▸ Task to carry out
Go over the data and keep only the lines that include "rows".

▸ Data shown

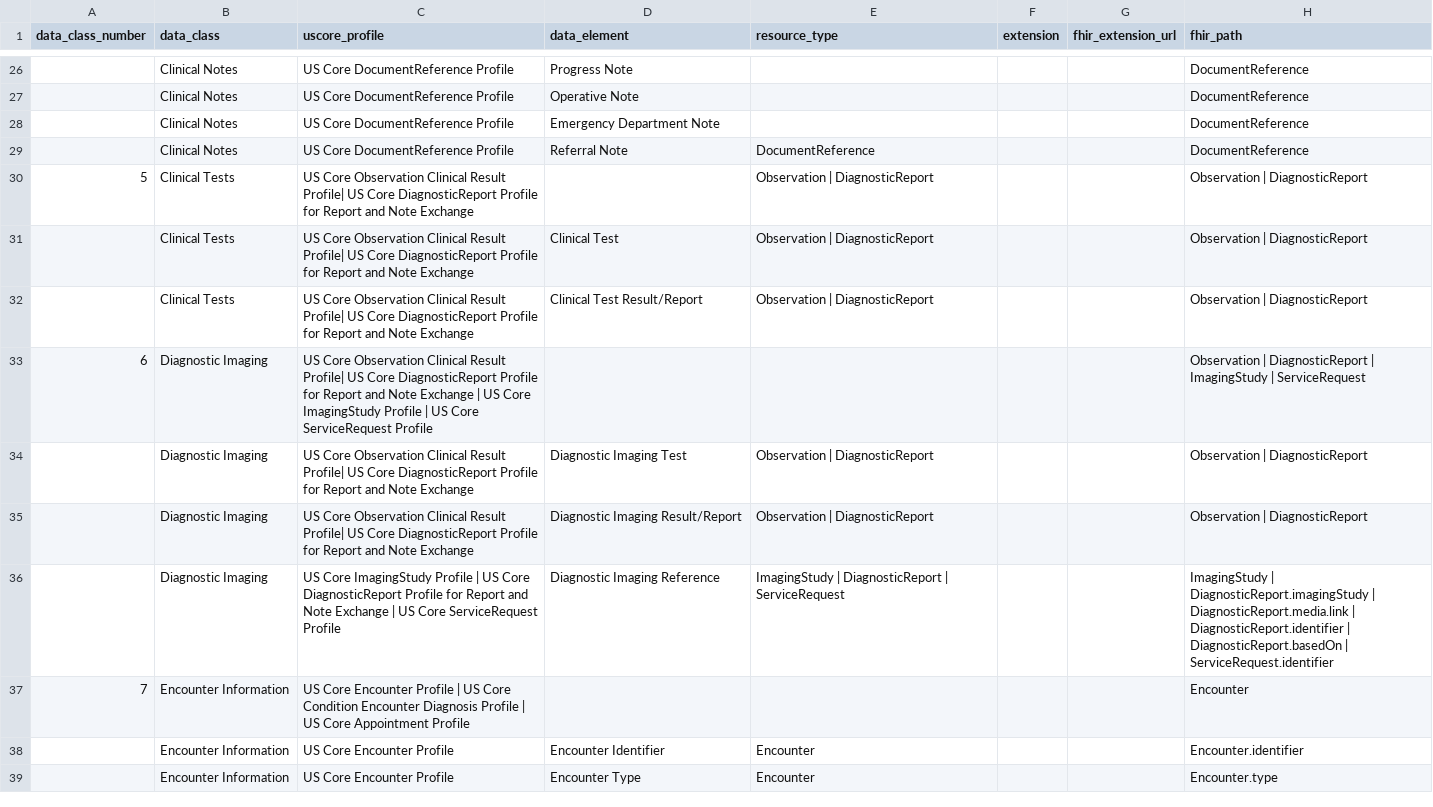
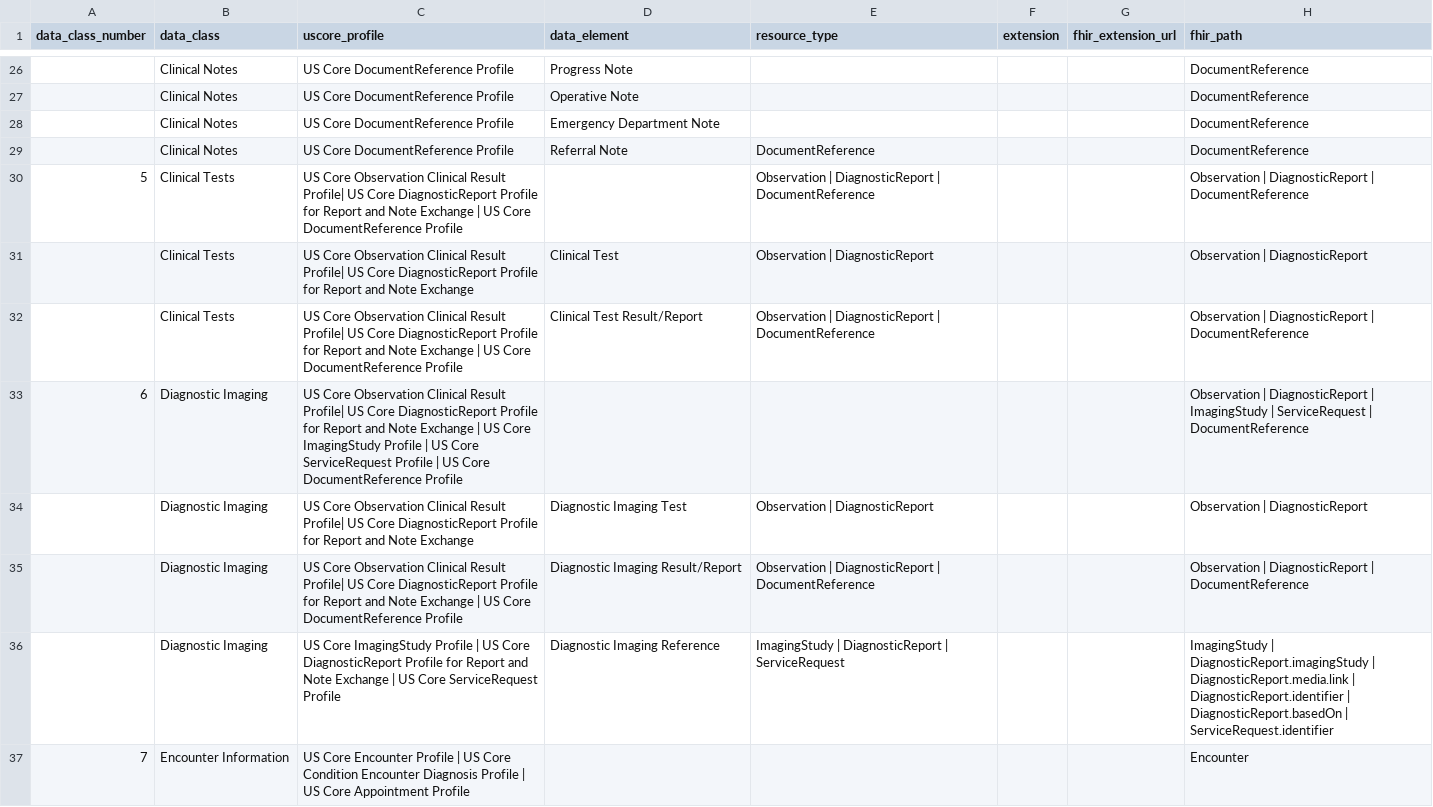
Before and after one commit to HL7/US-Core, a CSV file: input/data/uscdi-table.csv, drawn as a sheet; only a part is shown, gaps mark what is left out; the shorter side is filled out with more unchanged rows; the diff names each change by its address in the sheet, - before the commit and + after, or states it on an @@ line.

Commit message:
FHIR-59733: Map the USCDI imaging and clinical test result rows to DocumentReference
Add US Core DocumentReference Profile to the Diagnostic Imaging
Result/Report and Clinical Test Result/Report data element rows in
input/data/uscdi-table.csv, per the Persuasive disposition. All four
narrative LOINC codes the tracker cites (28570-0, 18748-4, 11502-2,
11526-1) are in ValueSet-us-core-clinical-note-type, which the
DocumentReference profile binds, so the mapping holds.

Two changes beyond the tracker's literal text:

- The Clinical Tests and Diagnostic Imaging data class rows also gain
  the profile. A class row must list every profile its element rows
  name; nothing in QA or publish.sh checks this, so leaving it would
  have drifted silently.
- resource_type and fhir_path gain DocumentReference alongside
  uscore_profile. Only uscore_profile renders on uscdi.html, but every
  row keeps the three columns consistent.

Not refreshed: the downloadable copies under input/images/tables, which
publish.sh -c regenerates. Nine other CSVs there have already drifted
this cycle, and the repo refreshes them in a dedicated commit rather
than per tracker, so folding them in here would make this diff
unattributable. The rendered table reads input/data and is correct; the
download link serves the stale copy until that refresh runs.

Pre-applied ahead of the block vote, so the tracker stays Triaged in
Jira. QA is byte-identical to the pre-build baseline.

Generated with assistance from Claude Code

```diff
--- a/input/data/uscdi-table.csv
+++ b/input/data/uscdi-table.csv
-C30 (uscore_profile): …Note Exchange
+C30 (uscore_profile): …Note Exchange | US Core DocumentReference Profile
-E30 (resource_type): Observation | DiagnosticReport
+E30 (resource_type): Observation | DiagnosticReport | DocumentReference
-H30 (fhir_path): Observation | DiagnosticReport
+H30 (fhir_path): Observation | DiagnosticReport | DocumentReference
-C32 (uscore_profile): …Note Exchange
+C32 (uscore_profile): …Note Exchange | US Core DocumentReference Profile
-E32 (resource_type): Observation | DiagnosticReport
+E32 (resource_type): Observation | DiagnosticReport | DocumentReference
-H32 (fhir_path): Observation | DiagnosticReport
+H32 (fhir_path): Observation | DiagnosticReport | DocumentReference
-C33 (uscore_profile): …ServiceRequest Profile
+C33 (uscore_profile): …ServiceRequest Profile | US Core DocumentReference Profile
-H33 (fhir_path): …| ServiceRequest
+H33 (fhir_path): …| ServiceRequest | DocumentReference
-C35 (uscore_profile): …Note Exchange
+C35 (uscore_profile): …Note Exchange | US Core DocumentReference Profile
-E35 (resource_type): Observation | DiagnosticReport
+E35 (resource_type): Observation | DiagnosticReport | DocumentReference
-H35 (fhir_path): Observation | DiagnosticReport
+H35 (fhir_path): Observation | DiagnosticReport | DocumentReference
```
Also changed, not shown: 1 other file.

▸ Response for this exercise
Before and after one commit to HL7/US-Core, a CSV file: input/data/uscdi-table.csv, drawn as a sheet; only a part is shown, gaps mark what is left out; the shorter side is filled out with more unchanged rows; the diff names each change by its address in the sheet, - before the commit and + after, or states it on an @@ line.
FHIR-59733: Map the USCDI imaging and clinical test result rows to DocumentReference
Result/Report and Clinical Test Result/Report data element rows in
- The Clinical Tests and Diagnostic Imaging data class rows also gain
  the profile. A class row must list every profile its element rows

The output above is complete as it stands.